Based on the above assumptions farmers in region 4 and 5 will get:
1 mandatory 1 sorghum plot, 1 millet plot and 1 sunflower plot
Two optional plots comprising maize, African peas, ground nuts, sorghum, millet
Cotton growing will be implemented through the Presidential Cotton Scheme with the adoption of two major innovations: (1) hybrid cotton seed; and (2) Pfumvudza programme with conservation agriculture principles. The programme also has a tillage component using reapers. The programme is expected to climate proof as well as increase cotton production and productivity in drier parts of the country where cotton has huge potential. The target is to put 285 000ha under Pfumvudza cotton from 520 000 cotton growers.
• The Presidential Inputs Scheme, private financers, CBZ and AFC will finance sunflower production.
The country’s annual requirement for crude sunflower oil is at least 70 000 tonnes, requiring an annual production of at least 210 000 tonnes from 262 000 ha. Current plans are aimed at accelerating the local production of short to medium season sunflower varieties capable of yielding 2.5 to 3t/ha.
Much of the country is likely to receive normal to below-normal rainfall for the period October to December (OND) 2022, except for the southern parts of the country where normal to above-normal rains are expected. The whole country is highly likely to receive normal to above normal rainfall for the November 2022 to January 2023 sub-season (NDJ).
The December to February (DJF) and January to March (JFM) 2023 period are expected to have above normal to normal rainfall for the western and southern parts of Zimbabwe while normal to above normal rainfall is likely over most of the northern and eastern provinces of the country.

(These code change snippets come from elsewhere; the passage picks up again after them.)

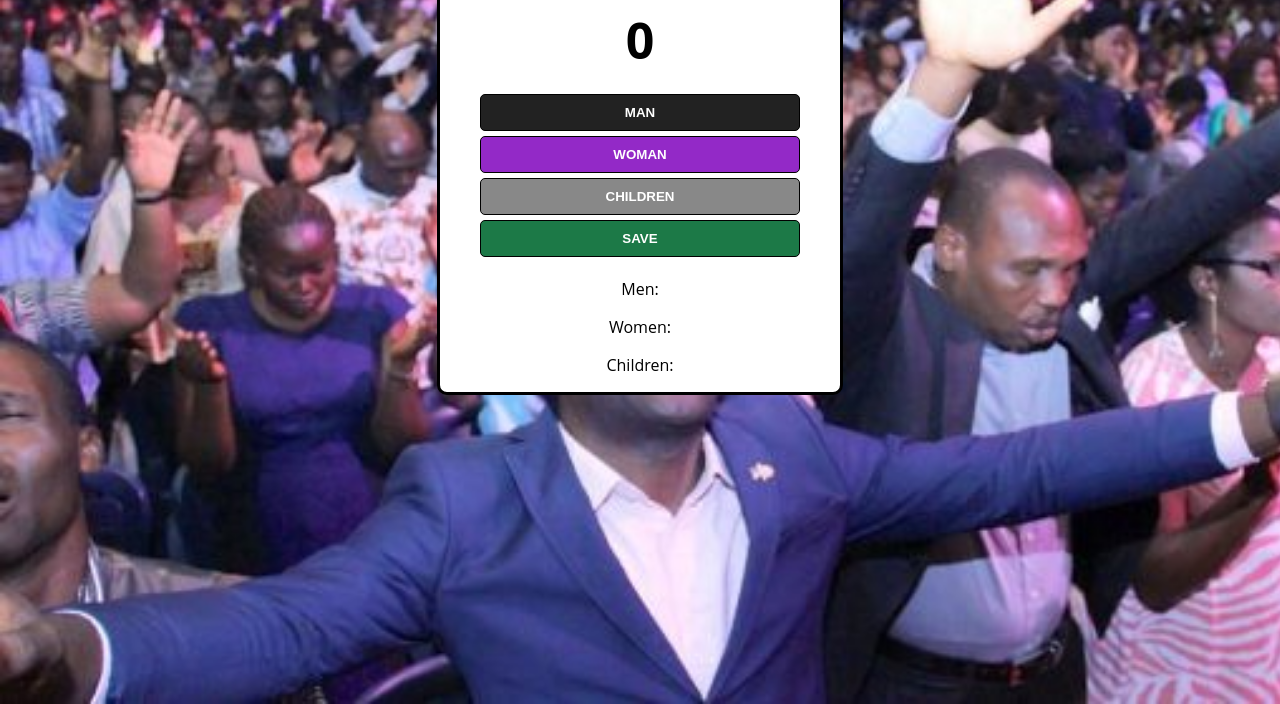
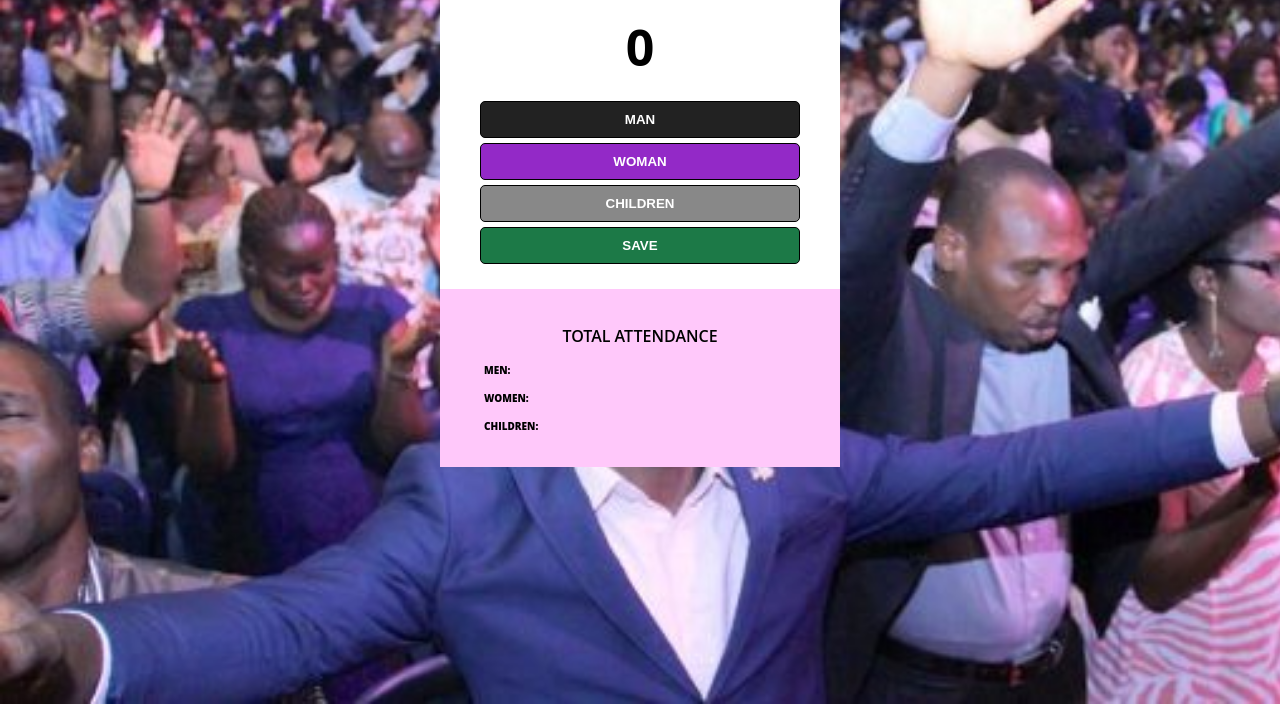
Before and after one commit to samoskills/attendance-counter, a plain HTML site: page index.html in a window 1280 px wide. Shown: the part 112-816 px from the top of the page. Drawn offline with Linux system fonts and the light colour scheme.

Commit message:
More changes to the stylesheet

```diff
--- a/index.css
+++ b/index.css
@@ -10,8 +10,18 @@ body {
     background: white;
     max-width: 400px;
     margin: auto;
-    border: 3px solid black;
-    border-radius: 10px;
+    border: 0px solid black;
+    border-radius: 0px;
+    padding-bottom: 20px;
+    padding-top: 10px;
+}
+
+.container2 {
+    background: rgb(255, 200, 250);
+    max-width: 360px;
+    margin: auto;
+    border: 0px solid black;
+    padding: 20px;
 }
 
 h1 {
@@ -64,3 +74,17 @@ button {
     font-size: 10px;
     font-weight: bold
 }
+#save-man-el, #save-woman-el, #save-children-el {
+    color: #000000;
+    text-align: left;
+    padding-left: 10px;
+    font-weight: 800;
+    margin: 14px;
+    font-size: 10px;
+    text-transform: uppercase;
+
+}
+#total, #date {
+    font-weight: 600;
+    padding-top: 0px;
+}
--- a/index.html
+++ b/index.html
@@ -4,17 +4,24 @@
     </head>
     <body>
         <div class="container">
-            <h1>Attendance Counter</h1>
+            <h1>Attendance</h1>
             <p id="date">Today's Date and time:</p>
             <h2 id="count-el">0</h2>
             <button id="man-btn" onclick="man()">MAN</button>
             <button id="woman-btn" onclick="woman()">WOMAN</button>
             <button id="children-btn" onclick="child()">CHILDREN</button>
             <button id="save-btn" onclick="save()">SAVE</button>
+
+        </div>
+        <div class="container2">
+            <p id="total">TOTAL ATTENDANCE</p>
             <p id="save-man-el">Men: </p>
             <p id="save-woman-el">Women: </p>
             <p id="save-children-el">Children: </p>
+
         </div>
+
+
         <script src="index.js">
         </script>
     </body>
```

Plant early with first effective rains after to increase the chances of good emergence, crop establishment, initiation of reproductive organs by:
Consider planting early to medium maturing varieties to take advantage of the normal to above normal forecast for the second half of the season
Dry planting two to two and half weeks before the start of the season.
Stagger plantings within 5-15 days of the first planting date
Moisture conservation by creating small water micro-catchments such as planting basins, tied ridges and so forth.
Mulching with dry or live mulch to minimise evaporation
Dry land farmers are encouraged to prepare land early for dry planting by the 28th of October. Farmers with supplementary irrigation are advised to plant early and start off their crop with irrigation until the main rains start.
Long and medium varieties in NRs I and II, and medium to short season varieties in NR III, with mediums better suit to areas bounding NR II where rains may be higher.
Medium to short season are advised for rain plantings, as indications are that the onset of rains would have reduced the growing season (period).
In Natural regions IV and V consider planting early maturing varieties of sorghum and pearl millet should be considered the first crops to be planted to minimize the effects of prevailing acute food shortages. Legumes crops can then follow. Dry planting should be considered an option
Increase the area under small grains and consider a basket of other crops such as cotton pulses and oil seeds.
Fertiliser, pest and disease management
Apply adequate organic and inorganic fertilisers to enhance competitive plant growth.
Apply half of the recommended rate of top-dressing fertiliser at 4-6 weeks after emergence
Timely and efficient weed management
Scout for pests early especially Fall armyworm. Institute management practices as soon as Fall armyworm and fall armyworm damage is noticed.
Soak (prime) seed for gap filling as early as it is realised emergence is poor.
Gap fill immediately it is realised timely gap filling
Increase the chances of good pollination, fertilisation and grain development by conserving the moisture from the first half of the season by practicing moisture conservation technics such as tied ridges, minimum tillage, mulching with dry material or spreading crops such as cowpeas, the cucumber family of crops and many others.